Work out how many lines of the records contain "images". Answer with the number and nothing else.

**Provided information:**
----

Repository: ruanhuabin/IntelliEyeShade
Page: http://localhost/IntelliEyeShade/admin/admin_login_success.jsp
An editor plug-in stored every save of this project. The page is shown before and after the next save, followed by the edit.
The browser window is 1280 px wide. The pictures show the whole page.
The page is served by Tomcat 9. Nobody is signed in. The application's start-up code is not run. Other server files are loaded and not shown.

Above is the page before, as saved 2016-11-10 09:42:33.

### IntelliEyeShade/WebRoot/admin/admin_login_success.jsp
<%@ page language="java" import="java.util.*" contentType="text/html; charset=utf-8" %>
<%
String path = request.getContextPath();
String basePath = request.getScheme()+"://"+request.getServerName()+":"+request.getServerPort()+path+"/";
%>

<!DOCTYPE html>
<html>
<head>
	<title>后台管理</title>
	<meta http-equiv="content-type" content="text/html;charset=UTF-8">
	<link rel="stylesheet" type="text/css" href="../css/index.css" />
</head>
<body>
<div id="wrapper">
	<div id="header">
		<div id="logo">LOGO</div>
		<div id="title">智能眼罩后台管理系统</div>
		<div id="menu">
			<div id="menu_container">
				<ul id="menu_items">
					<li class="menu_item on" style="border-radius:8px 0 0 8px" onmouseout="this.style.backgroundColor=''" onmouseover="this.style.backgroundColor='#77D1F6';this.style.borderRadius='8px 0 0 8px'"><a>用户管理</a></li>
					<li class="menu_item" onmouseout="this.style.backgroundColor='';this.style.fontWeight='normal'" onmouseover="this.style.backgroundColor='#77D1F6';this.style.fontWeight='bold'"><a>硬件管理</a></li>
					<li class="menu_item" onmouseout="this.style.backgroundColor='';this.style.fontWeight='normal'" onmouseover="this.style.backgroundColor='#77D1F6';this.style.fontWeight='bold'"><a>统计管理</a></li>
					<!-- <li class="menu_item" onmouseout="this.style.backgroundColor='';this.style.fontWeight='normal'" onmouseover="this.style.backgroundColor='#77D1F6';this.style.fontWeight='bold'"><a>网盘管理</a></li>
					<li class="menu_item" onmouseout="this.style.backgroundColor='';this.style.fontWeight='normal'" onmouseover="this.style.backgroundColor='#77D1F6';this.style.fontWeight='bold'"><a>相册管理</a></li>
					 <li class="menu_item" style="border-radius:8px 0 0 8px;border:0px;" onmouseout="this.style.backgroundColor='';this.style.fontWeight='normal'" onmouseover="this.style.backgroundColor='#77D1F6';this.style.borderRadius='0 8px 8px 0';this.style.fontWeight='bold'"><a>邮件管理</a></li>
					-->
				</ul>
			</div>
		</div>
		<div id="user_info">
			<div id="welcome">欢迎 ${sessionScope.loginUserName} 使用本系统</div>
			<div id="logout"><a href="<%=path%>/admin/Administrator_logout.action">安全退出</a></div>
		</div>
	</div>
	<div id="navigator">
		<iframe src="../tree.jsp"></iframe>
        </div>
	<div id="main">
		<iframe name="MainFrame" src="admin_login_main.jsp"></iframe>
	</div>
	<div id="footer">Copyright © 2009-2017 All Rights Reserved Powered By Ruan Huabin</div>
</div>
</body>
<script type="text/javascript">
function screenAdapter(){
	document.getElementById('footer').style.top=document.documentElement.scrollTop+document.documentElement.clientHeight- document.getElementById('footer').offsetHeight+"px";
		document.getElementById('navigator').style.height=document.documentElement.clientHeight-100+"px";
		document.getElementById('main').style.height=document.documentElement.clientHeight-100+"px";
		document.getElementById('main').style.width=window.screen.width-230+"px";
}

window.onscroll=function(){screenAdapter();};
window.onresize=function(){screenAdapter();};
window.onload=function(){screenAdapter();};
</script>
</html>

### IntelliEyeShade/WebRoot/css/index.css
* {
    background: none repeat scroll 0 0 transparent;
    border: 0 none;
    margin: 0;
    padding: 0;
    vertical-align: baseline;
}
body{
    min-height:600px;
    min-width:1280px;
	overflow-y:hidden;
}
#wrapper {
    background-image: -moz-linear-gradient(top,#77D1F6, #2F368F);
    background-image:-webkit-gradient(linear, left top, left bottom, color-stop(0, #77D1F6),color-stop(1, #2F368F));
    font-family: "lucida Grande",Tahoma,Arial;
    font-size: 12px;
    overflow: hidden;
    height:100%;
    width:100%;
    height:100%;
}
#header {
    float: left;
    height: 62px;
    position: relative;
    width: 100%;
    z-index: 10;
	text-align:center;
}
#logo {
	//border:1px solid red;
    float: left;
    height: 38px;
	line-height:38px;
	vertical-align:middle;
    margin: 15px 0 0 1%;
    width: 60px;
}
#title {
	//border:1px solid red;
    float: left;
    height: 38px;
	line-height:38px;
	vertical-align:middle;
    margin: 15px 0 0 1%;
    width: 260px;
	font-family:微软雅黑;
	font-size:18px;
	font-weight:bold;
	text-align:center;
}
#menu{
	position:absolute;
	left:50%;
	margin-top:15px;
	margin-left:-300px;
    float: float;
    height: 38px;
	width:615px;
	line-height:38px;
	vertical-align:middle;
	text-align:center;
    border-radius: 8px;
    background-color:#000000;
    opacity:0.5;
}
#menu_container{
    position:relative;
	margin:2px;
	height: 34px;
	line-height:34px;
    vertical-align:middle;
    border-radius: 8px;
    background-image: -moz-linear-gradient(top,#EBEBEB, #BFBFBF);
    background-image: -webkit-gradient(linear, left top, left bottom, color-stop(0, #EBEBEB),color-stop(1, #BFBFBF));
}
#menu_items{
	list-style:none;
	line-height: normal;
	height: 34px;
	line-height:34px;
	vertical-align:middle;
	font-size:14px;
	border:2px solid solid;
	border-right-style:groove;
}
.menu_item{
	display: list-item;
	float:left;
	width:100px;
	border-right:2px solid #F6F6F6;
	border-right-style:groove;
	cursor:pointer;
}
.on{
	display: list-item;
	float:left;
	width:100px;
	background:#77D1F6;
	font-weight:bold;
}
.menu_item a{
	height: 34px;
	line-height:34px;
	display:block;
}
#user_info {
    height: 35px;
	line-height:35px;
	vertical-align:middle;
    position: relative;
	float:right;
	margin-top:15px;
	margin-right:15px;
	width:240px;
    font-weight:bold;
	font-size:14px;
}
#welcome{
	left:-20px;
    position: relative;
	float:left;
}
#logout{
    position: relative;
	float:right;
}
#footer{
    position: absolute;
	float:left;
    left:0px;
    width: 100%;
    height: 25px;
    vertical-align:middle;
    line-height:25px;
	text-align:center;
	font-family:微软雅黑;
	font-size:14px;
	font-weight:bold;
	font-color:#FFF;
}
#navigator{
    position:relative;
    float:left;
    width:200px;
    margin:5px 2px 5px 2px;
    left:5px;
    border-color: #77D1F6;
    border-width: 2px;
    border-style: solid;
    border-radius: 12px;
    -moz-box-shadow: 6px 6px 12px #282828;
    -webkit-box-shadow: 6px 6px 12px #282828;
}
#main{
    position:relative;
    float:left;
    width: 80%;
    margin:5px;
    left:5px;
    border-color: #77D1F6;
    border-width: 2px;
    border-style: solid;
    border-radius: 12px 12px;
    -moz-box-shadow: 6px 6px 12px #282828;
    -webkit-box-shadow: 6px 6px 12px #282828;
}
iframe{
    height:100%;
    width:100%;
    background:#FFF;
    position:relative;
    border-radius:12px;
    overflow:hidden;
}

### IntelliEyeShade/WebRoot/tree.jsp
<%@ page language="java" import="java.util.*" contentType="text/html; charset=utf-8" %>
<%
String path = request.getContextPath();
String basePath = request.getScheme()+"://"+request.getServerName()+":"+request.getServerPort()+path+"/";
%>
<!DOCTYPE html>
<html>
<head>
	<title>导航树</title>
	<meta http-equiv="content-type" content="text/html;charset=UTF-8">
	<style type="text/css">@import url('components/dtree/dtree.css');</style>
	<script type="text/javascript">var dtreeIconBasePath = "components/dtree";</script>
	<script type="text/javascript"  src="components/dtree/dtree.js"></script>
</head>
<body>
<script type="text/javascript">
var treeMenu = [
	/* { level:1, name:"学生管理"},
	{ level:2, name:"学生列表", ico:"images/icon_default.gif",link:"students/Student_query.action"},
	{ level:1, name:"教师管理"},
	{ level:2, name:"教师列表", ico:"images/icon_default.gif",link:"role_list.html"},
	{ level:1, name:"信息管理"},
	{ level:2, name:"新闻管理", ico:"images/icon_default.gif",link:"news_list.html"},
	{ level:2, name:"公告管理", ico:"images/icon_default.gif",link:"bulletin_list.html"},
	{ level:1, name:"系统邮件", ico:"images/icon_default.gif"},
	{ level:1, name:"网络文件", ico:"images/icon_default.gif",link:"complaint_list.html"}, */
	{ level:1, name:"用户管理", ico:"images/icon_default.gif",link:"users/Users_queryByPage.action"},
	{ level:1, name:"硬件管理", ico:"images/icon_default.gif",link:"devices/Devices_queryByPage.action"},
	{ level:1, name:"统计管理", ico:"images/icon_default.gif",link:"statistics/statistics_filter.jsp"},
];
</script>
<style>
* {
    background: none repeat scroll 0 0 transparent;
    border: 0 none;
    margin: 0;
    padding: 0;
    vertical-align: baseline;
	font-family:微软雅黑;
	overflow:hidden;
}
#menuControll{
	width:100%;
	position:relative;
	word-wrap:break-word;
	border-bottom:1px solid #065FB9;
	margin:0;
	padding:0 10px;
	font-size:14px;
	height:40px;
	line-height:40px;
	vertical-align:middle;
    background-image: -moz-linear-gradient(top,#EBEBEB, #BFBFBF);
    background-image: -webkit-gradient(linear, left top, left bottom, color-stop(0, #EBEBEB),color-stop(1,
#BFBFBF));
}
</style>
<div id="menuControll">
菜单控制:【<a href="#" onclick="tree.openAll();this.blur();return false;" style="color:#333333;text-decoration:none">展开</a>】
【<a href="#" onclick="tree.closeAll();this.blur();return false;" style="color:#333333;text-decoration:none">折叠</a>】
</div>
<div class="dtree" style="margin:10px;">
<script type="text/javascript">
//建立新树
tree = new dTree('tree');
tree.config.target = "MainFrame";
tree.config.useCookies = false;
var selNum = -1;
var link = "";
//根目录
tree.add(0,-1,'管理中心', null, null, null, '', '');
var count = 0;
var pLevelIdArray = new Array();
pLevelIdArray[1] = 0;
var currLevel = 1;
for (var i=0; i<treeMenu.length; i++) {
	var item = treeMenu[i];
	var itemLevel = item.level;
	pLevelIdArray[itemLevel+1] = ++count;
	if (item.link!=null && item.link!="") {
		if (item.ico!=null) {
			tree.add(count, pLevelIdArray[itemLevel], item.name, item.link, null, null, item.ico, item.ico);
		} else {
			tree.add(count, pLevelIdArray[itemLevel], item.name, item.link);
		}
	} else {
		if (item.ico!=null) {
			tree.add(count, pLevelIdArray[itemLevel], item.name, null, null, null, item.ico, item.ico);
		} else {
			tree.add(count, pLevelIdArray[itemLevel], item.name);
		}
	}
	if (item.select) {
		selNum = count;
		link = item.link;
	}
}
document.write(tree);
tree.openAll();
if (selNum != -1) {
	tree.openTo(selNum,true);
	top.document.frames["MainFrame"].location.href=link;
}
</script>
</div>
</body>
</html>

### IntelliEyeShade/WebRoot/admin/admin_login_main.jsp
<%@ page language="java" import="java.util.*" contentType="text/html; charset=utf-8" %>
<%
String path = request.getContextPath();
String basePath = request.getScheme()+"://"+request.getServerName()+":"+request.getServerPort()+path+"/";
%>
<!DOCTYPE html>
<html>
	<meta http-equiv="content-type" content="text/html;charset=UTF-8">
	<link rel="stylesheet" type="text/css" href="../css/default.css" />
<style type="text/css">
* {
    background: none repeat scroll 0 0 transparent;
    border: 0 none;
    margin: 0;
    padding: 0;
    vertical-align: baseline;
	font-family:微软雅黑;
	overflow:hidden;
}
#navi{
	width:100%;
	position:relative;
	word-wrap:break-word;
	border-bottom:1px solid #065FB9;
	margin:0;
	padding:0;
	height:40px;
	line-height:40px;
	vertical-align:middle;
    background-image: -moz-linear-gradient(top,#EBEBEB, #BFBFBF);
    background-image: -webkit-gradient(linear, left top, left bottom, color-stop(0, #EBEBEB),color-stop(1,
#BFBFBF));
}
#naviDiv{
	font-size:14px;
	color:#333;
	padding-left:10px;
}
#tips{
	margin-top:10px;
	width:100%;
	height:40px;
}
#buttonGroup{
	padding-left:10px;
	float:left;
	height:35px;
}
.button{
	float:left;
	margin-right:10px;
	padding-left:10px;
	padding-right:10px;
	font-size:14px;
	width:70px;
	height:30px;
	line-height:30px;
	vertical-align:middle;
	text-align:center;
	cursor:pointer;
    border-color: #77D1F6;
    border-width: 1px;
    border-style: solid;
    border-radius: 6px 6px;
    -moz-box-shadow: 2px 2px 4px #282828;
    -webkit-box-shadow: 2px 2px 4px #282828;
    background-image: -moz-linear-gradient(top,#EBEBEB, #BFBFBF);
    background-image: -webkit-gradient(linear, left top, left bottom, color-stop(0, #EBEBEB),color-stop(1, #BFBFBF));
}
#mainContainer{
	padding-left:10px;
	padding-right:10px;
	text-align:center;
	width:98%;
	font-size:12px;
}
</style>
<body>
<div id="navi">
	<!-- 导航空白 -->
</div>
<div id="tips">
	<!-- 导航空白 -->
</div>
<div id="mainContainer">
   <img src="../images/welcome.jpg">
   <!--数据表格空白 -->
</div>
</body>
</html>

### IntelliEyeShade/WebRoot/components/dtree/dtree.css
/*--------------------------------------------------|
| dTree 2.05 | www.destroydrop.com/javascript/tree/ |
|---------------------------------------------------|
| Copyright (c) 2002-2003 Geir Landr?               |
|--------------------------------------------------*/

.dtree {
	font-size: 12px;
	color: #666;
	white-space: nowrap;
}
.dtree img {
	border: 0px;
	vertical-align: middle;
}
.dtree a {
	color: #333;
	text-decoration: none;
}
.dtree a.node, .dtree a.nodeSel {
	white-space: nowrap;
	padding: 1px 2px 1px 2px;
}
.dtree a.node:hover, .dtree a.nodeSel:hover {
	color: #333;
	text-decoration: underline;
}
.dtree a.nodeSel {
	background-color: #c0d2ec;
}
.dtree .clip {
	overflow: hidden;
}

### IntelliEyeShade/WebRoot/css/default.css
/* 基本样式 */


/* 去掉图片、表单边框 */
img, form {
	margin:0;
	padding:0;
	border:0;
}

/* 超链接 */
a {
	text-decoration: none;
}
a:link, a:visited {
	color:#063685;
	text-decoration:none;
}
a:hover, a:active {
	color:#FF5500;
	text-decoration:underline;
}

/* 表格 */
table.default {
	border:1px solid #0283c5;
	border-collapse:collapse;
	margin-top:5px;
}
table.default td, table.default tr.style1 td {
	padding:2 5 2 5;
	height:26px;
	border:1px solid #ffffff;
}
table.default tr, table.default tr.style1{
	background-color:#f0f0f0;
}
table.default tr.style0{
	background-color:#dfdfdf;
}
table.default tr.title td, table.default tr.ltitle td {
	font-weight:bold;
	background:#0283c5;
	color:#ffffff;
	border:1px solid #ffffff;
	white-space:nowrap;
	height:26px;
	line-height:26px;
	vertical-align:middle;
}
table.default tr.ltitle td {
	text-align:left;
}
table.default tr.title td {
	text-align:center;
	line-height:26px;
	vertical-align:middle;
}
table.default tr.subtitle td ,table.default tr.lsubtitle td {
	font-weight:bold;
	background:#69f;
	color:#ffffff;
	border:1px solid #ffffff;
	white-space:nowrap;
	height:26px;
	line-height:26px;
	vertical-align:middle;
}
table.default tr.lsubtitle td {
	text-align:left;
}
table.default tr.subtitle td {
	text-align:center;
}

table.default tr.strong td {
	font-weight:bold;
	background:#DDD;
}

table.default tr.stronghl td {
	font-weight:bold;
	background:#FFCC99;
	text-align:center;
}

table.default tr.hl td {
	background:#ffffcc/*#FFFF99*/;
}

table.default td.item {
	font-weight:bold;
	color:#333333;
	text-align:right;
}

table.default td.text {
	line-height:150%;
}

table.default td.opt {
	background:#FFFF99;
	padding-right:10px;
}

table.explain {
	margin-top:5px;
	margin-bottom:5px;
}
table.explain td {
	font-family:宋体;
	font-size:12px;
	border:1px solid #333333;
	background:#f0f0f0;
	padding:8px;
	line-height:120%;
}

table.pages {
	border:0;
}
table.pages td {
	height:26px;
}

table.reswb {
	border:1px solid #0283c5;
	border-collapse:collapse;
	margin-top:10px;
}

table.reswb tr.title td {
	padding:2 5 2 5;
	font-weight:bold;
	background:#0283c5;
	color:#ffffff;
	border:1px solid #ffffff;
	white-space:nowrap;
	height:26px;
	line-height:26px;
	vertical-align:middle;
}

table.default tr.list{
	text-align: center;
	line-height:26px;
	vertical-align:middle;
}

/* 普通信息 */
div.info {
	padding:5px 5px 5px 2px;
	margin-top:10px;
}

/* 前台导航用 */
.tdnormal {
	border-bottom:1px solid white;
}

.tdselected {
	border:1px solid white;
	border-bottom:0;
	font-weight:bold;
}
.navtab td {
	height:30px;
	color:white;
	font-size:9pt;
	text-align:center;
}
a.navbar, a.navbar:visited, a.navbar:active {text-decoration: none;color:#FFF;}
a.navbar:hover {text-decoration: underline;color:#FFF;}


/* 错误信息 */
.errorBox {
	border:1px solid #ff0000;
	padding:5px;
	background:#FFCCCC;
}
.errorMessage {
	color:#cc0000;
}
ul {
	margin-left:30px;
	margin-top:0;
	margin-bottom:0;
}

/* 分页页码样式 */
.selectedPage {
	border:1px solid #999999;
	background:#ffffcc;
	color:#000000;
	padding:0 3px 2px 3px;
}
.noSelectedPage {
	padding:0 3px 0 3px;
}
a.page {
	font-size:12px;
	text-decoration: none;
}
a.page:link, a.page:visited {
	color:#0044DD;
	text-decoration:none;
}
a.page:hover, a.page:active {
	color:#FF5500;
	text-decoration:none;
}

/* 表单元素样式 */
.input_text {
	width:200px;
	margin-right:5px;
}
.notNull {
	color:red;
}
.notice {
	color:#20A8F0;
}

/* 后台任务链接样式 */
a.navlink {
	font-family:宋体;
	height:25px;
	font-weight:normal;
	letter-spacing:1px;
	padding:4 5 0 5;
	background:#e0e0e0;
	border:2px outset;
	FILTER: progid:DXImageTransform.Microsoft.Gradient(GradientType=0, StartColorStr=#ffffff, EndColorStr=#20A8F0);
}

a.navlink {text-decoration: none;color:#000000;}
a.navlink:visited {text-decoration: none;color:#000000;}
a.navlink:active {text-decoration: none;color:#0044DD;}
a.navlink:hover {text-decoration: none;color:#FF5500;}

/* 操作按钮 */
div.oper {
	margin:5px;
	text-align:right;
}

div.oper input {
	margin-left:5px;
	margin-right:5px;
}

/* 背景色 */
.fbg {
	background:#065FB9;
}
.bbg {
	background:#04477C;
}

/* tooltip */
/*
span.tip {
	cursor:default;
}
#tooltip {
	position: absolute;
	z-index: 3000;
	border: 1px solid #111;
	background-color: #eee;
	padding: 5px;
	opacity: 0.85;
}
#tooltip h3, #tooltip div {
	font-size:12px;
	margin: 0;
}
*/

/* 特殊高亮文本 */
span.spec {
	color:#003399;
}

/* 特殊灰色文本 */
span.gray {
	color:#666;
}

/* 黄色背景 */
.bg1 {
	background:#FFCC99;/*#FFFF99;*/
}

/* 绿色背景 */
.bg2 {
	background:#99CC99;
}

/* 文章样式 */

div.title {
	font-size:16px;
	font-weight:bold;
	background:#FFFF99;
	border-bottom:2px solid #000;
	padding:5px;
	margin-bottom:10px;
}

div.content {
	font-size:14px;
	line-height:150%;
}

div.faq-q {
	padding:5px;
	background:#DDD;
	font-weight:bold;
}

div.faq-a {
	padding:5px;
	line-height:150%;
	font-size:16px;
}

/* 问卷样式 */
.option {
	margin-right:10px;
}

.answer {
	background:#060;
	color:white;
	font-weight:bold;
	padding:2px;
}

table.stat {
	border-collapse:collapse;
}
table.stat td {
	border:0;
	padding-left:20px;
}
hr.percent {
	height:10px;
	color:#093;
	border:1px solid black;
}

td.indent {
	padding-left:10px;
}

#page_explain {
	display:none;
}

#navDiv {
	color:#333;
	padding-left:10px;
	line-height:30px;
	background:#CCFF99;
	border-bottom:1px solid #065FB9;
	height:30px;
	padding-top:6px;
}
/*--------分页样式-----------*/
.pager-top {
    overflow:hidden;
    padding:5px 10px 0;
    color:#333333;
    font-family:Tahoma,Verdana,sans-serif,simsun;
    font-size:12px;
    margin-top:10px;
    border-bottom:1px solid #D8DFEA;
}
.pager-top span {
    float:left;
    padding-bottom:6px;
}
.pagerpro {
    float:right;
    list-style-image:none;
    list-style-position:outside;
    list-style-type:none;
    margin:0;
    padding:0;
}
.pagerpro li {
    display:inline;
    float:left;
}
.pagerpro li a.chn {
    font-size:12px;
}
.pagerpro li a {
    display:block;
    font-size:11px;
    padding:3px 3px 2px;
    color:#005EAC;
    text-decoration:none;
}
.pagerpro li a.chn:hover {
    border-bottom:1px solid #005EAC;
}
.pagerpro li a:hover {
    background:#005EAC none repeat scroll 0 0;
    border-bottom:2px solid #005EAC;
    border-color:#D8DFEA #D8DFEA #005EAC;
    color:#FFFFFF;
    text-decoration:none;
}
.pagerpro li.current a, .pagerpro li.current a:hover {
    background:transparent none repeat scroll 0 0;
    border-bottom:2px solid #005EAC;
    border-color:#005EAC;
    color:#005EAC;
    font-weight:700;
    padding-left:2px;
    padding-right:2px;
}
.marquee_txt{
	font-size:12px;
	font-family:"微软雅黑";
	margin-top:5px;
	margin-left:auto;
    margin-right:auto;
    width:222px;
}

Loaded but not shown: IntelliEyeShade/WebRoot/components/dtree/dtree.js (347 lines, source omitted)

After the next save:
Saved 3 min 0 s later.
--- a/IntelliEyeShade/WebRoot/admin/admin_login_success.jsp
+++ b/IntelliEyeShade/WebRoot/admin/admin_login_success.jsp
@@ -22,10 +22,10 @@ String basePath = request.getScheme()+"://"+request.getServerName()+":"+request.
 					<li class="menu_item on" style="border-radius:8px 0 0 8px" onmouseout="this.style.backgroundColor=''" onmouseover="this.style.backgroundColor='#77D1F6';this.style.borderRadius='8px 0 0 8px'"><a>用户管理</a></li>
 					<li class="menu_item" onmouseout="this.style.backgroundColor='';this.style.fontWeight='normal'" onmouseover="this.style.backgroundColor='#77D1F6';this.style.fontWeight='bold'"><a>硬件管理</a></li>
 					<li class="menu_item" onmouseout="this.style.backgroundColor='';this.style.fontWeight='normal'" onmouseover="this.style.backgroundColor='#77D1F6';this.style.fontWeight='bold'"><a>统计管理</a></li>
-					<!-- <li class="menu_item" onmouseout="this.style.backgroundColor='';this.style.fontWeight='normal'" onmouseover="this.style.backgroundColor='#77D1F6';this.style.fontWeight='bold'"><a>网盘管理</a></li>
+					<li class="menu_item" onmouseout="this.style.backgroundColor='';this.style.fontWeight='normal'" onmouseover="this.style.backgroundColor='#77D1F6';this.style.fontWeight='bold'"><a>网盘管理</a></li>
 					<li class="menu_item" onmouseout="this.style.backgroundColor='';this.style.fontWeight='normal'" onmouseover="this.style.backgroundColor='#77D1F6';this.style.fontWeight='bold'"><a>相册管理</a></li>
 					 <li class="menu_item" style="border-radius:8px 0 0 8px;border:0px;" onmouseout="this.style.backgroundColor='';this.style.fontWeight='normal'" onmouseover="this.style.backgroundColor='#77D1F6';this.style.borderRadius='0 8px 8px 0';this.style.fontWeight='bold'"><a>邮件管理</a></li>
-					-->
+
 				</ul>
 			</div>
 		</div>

----

**Answer for this exercise:** 10